::: MATERIALS PROVIDED :::
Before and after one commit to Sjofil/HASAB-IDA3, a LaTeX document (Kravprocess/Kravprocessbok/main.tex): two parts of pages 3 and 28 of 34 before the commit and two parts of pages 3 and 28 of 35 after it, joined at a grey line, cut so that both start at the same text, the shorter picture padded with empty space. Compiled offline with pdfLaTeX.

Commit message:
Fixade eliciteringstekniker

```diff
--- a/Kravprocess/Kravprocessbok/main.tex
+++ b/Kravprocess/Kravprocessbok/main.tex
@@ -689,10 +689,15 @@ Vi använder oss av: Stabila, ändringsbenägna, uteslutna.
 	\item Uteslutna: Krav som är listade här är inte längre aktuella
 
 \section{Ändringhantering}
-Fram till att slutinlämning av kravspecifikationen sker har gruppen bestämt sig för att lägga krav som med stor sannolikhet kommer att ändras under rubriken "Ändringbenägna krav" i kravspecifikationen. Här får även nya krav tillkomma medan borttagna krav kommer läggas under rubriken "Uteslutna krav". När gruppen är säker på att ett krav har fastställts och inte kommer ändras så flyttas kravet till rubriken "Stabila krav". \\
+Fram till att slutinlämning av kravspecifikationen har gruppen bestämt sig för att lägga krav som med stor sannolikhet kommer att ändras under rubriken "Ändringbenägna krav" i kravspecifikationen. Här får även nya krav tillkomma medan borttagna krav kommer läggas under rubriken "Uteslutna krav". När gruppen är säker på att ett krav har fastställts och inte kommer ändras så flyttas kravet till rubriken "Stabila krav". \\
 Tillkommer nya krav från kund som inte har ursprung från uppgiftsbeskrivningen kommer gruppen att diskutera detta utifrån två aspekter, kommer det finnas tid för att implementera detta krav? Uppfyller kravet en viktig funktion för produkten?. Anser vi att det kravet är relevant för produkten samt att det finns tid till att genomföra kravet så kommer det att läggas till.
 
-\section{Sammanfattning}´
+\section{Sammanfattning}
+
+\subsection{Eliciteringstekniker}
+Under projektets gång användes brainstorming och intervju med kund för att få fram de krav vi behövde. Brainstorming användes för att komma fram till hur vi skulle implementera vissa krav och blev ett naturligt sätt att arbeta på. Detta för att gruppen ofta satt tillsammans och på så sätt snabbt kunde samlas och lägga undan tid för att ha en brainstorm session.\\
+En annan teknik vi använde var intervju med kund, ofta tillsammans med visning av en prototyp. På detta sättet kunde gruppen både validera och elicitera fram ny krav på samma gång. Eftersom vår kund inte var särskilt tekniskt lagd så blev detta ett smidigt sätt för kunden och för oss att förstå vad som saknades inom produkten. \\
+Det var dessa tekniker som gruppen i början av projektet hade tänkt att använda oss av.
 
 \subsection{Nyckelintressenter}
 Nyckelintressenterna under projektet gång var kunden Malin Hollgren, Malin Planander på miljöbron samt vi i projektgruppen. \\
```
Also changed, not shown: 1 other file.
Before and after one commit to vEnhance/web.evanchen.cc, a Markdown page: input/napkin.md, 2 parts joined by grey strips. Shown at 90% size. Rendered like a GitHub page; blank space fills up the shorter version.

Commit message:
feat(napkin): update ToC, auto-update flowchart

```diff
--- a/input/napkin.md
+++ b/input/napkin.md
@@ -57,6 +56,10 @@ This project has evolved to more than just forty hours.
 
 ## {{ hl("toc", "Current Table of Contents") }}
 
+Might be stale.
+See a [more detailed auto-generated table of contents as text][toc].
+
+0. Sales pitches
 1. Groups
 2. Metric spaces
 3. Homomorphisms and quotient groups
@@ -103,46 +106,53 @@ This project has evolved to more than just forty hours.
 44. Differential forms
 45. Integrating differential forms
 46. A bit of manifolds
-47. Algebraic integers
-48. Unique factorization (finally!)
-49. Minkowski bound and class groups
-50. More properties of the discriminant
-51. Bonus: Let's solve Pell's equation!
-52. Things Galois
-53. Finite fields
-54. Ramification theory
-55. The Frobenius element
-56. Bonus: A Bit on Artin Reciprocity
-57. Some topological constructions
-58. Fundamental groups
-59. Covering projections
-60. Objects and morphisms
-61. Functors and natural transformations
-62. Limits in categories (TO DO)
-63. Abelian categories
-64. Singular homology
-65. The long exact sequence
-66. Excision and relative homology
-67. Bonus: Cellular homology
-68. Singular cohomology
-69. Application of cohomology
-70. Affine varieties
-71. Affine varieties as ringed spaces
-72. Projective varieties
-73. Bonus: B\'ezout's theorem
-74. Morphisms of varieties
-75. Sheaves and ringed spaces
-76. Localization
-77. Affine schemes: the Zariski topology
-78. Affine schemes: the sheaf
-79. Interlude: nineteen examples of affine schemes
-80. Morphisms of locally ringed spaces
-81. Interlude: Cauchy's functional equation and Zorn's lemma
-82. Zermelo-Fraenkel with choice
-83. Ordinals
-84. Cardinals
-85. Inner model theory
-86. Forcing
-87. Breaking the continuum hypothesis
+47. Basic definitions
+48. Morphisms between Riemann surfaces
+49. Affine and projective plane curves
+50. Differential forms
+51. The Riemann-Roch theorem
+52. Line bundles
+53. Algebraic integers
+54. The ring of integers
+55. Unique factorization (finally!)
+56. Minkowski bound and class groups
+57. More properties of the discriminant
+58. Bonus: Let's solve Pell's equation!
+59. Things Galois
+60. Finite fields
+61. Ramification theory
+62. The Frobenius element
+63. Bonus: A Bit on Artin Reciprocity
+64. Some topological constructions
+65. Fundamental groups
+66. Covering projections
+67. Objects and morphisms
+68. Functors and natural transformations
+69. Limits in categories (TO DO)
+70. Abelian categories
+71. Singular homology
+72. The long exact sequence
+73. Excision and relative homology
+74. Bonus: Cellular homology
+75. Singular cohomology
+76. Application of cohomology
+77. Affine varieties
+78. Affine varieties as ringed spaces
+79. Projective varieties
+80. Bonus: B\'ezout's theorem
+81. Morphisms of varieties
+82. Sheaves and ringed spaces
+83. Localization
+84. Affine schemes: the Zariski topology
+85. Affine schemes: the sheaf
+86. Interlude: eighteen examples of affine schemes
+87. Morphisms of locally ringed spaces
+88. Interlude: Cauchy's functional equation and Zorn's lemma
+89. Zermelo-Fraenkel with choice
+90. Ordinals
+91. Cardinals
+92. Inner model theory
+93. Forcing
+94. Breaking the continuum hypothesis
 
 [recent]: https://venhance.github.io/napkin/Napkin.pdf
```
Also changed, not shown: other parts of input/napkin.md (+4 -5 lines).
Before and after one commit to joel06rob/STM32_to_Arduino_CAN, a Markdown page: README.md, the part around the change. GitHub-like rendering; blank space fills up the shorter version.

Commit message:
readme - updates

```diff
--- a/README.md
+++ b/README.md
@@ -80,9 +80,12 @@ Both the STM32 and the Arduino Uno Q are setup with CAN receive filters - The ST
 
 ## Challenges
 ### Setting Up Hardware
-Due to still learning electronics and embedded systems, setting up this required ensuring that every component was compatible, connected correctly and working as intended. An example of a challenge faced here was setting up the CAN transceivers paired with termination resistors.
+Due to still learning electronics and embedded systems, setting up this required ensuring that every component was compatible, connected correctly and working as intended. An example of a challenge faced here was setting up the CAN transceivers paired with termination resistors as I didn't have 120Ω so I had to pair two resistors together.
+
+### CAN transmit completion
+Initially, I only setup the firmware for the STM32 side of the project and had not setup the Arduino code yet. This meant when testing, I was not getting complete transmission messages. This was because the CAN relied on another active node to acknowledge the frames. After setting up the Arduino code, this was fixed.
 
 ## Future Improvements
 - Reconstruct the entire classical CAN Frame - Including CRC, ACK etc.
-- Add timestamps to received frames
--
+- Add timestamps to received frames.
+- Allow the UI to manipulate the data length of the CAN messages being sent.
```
:::
### REQUIREMENT
Reproduce every line above containing "solve".

### ANSWER TO THE PROBLEM
-51. Bonus: Let's solve Pell's equation!
+58. Bonus: Let's solve Pell's equation!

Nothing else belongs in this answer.